- WORKING DATA
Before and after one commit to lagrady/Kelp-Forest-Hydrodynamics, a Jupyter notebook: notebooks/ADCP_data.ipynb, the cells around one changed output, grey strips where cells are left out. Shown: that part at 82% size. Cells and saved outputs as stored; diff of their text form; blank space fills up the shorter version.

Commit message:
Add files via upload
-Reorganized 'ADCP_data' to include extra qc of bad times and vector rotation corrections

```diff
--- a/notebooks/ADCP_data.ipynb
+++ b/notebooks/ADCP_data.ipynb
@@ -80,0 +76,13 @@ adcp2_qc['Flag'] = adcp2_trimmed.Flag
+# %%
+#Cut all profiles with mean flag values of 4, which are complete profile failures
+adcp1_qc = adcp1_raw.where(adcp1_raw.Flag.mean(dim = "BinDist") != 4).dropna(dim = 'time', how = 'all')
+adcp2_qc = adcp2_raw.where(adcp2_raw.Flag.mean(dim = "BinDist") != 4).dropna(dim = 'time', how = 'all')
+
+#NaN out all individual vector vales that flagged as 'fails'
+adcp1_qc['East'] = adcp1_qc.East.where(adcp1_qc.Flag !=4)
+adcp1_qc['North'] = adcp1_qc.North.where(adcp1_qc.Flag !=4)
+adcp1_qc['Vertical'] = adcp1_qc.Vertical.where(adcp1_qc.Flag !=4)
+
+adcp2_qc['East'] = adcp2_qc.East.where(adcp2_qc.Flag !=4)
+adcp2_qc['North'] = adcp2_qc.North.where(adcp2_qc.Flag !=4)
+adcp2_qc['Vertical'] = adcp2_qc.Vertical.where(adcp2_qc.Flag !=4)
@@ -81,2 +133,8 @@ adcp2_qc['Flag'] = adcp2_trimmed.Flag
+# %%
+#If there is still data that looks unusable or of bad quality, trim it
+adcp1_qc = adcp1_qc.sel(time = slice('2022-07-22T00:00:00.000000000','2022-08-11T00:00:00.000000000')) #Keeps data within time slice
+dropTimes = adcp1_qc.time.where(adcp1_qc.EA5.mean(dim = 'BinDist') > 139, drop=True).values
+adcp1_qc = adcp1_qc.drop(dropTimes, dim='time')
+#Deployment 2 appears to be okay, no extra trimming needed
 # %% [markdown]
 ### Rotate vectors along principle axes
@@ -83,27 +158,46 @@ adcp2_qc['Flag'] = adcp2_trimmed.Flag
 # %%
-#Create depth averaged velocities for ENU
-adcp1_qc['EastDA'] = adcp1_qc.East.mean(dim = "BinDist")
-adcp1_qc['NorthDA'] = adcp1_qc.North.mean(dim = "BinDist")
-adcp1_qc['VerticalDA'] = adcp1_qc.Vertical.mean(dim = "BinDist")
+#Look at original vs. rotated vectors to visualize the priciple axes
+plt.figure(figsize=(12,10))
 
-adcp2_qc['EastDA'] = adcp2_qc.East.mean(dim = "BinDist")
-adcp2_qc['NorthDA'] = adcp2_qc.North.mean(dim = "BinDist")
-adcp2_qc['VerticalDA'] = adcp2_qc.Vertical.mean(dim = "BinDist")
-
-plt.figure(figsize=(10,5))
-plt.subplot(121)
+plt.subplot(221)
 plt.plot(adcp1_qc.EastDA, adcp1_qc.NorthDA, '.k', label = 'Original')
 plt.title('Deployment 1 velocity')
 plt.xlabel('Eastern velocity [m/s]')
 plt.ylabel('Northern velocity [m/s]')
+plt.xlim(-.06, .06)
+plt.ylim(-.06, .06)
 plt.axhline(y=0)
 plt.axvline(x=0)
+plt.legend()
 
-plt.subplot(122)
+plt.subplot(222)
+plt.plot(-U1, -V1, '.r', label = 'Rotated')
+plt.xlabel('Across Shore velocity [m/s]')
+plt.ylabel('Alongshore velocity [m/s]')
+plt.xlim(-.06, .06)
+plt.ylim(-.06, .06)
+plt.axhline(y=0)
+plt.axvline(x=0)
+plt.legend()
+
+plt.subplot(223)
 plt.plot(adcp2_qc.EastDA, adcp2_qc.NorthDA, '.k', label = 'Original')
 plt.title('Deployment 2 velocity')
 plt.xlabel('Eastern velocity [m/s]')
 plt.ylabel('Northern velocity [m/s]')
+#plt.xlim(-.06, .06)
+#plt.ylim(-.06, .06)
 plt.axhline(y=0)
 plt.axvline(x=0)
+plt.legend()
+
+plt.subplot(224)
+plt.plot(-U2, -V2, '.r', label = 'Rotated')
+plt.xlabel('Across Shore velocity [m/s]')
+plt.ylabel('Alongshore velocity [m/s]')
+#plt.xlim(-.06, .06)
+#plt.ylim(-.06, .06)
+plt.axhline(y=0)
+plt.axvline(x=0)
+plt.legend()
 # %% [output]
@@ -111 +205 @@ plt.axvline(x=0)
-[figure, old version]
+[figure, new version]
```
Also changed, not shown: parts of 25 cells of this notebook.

- THE PROBLEM
Say how many lines of the records include the string "Deployment"; the number alone is enough.

- ANSWER SPACE
3